The blood and the guts don’t actually matter in this story. There were four moments that mattered that night.
1: We were in radiology with the patient in the CT scan machine. Massive head trauma. Adolescent. I was in the CT room as the heart rate was unstable. I already pushed epinephrine once. We were waiting to pounce on the patient to start CPR. The Mom stood just outside in the hallway with the patient’s teenage siblings. Dad hadn’t made it yet. He would. I knew the neurosurgeon was on the phone with the emergency department fellow. I was watching her. Everyone who knew what was going on was watching her. It was one of those moments. Those Grey’s Anatomy moments where there should have been a camera. She was standing up tall on the wall phone. Perfect posture and fit. She turned to face the wall. Away from the nurse’s and the respiratory therapists’ knowing eyes. We couldn’t hear a thing. But we saw her lean her forehead against the wall, lift up her left arm bunch it in a fist and pound the wall.
We collectively exhaled and some of us had tears welling in our eyes. None of us needed to be told. She came into the CT room from the reading area and had quickly regained her composure. “Let’s get him to the PICU.”
2: We dropped him in the PICU thankful he was still alive. Thankful we didn’t have to be the ones to call it. But the nurse who was there for the end. She was one of ours. Some one who floated between units. She came down to see us all later. She told us that as she was trying to mop up the fluids coming out of his nose and both and ears so that the Mom and Dad could see him as their child and not a trauma…she felt a hand on her shoulder. The mom’s voice cut through the room, “You don’t have to do that,” she said quietly, “I’ll never forget how beautiful my baby was.”
3: Two siblings who worked in the emergency department sobbing in the medication room. It was the only space where you could sort of have maybe some privacy. They had watched our patient’s sibling watch our patient dying. It was heavy. Makes shit real when the family gets there. Every time. Until the family gets there it’s just an anonymous person. The family gives them a name, an identity, a history, and what should have been a future.
4: The friends. There were about five friends who showed up just after he died. They didn’t know yet. They were so young, so hopeful. After several checks with the PICU staff and family we walked them up to the room where the family was. I still remember the looks on each of their faces as they realized they were going into a conference room and not a patient room. I had to leave because I just couldn’t take in any more pain that night.

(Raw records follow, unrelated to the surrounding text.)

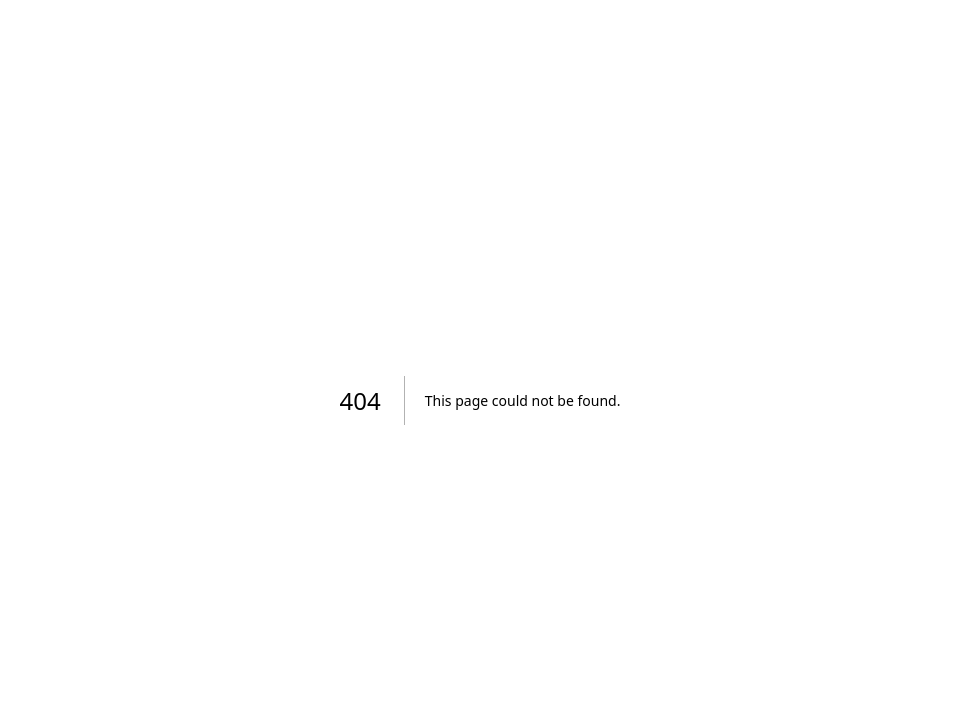
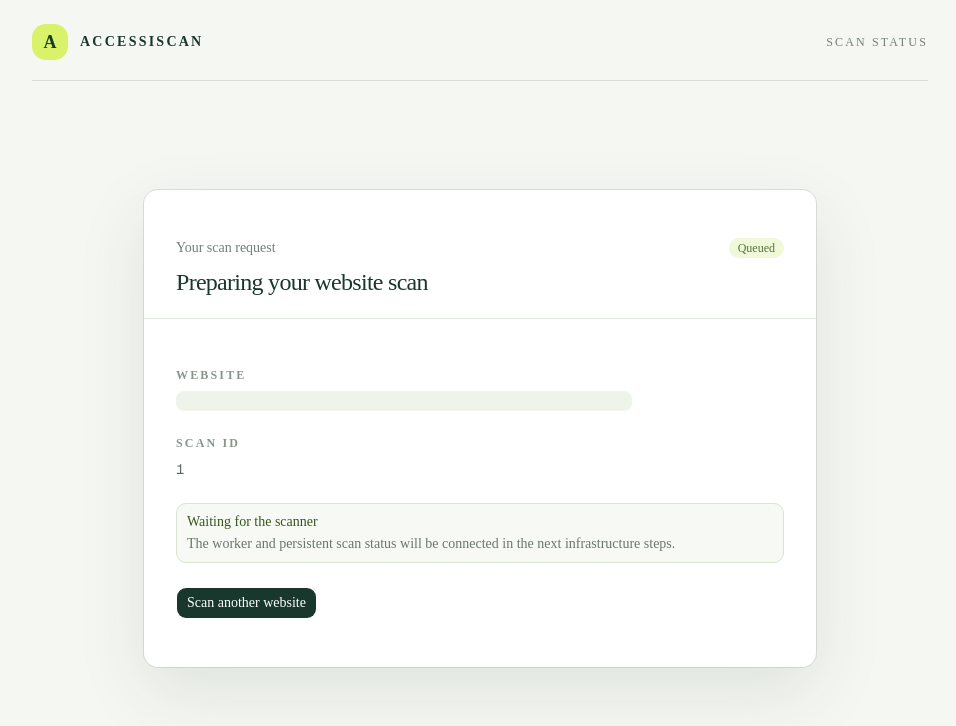
Before and after one commit to Priyaanshuuu/ACCESSISCAN, a Next.js app: page /scans/1 in a window 1280 px wide. Before the commit this address had no page. Shown: the top 726 px of the page, without its empty margins (160-1116 px from the left). Built offline with nearby package versions, Linux system fonts and the light colour scheme.

Commit message:
Scan status

```diff
--- a/app/page.tsx
+++ b/app/page.tsx
@@ -1,6 +1,7 @@
 "use client";
 
 import { FormEvent, useState } from "react";
+import Link from "next/link";
 import { Alert, AlertDescription, AlertTitle } from "@/components/ui/alert";
 import { Button } from "@/components/ui/button";
 import { Input } from "@/components/ui/input";
@@ -128,6 +129,9 @@ export default function Home() {
                   <AlertDescription className="text-[#58713b]">
                     {submittedUrl}
                     <span className="mt-1 block text-xs">Scan ID: {scanId}</span>
+                    <Link className="mt-3 inline-block text-xs font-semibold underline underline-offset-4" href={`/scans/${scanId}?url=${encodeURIComponent(submittedUrl)}`}>
+                      View scan status
+                    </Link>
                   </AlertDescription>
                 </Alert>
               )}
--- /dev/null
+++ b/app/scans/[scanId]/page.tsx
@@ -0,0 +1,80 @@
+import Link from "next/link";
+
+import { Alert, AlertDescription, AlertTitle } from "@/components/ui/alert";
+import { Badge } from "@/components/ui/badge";
+import { Button } from "@/components/ui/button";
+import {
+  Card,
+  CardContent,
+  CardDescription,
+  CardHeader,
+  CardTitle,
+} from "@/components/ui/card";
+import { Skeleton } from "@/components/ui/skeleton";
+
+type ScanStatusPageProps = {
+  params: Promise<{ scanId: string }>;
+  searchParams: Promise<{ url?: string }>;
+};
+
+export default async function ScanStatusPage({
+  params,
+  searchParams,
+}: ScanStatusPageProps) {
+  const { scanId } = await params;
+  const { url } = await searchParams;
+
+  return (
+    <main className="min-h-screen bg-[#f5f7f2] px-6 py-6 text-[#19251f] sm:px-10 lg:px-14">
+      <div className="mx-auto flex min-h-[calc(100vh-3rem)] w-full max-w-4xl flex-col">
+        <header className="flex items-center justify-between border-b border-[#d7dfd5] pb-5">
+          <Link className="flex items-center gap-3 text-sm font-semibold tracking-[0.16em] text-[#19382d]" href="/">
+            <span className="flex h-9 w-9 items-center justify-center rounded-xl bg-[#d8f36a] text-lg font-bold tracking-normal text-[#19382d]">A</span>
+            ACCESSISCAN
+          </Link>
+          <span className="text-xs font-medium uppercase tracking-[0.18em] text-[#718078]">Scan status</span>
+        </header>
+
+        <section className="flex flex-1 items-center justify-center py-12">
+          <Card className="w-full max-w-2xl border-[#d0ddca] bg-white shadow-[0_24px_70px_rgba(25,56,45,0.1)]">
+            <CardHeader className="border-b border-[#e1e8df] p-6 sm:p-8">
+              <div className="flex flex-col gap-4 sm:flex-row sm:items-start sm:justify-between">
+                <div>
+                  <CardDescription className="text-[#718078]">Your scan request</CardDescription>
+                  <CardTitle className="mt-2 text-2xl tracking-[-0.03em] text-[#19382d]">Preparing your website scan</CardTitle>
+                </div>
+                <Badge className="w-fit bg-[#eff8d7] text-[#58713b] hover:bg-[#eff8d7]">Queued</Badge>
+              </div>
+            </CardHeader>
+            <CardContent className="space-y-6 p-6 sm:p-8">
+              <div className="space-y-2">
+                <p className="text-xs font-bold uppercase tracking-[0.18em] text-[#89958c]">Website</p>
+                {url ? (
+                  <p className="break-all text-base font-medium text-[#19382d]">{url}</p>
+                ) : (
+                  <Skeleton className="h-5 w-3/4 bg-[#e3eddb]" />
+                )}
+              </div>
+
+              <div className="space-y-2">
+                <p className="text-xs font-bold uppercase tracking-[0.18em] text-[#89958c]">Scan ID</p>
+                <p className="break-all font-mono text-sm text-[#5d6b62]">{scanId}</p>
+              </div>
+
+              <Alert className="border-[#d9e4d3] bg-[#f7faf4] text-[#38531f]">
+                <AlertTitle>Waiting for the scanner</AlertTitle>
+                <AlertDescription className="text-[#68776d]">
+                  The worker and persistent scan status will be connected in the next infrastructure steps.
+                </AlertDescription>
+              </Alert>
+
+              <Button asChild className="bg-[#19382d] text-white hover:bg-[#285342]">
+                <Link href="/">Scan another website</Link>
+              </Button>
+            </CardContent>
+          </Card>
+        </section>
+      </div>
+    </main>
+  );
+}
```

This was a particularly horrible trauma. For a lot of reasons. The family was so composed and so gracious and they made me want to do better for their child. But I couldn’t. None of us could. The injury was too massive.
Yesterday we lost power due to an ice storm. I had a fire going in the fireplace and the boys napped on the floor in front of it in their sleeping bags while I dozed on the couch above them. They both fell asleep and with the crackling fire and the even sounds of their breathing I felt content. I felt like this was a moment I wish I could freeze.
Working in a pediatric ED changes people. Because we don’t live in a bubble. We live having faced a harsh and stark reality. It can either make us go a little crazy or it can make us focused on the present with an uncanny ability to filter out what the future may bring. Or perhaps both.
It changed me for sure. It made me realize I could never work there after having my own children. It made me appreciate every moment I have with my sons. It made my eyes well up with the sheer joy of hearing their breaths in and out in front of a crackling fire while the world ground to a halt outside in the ice and snow.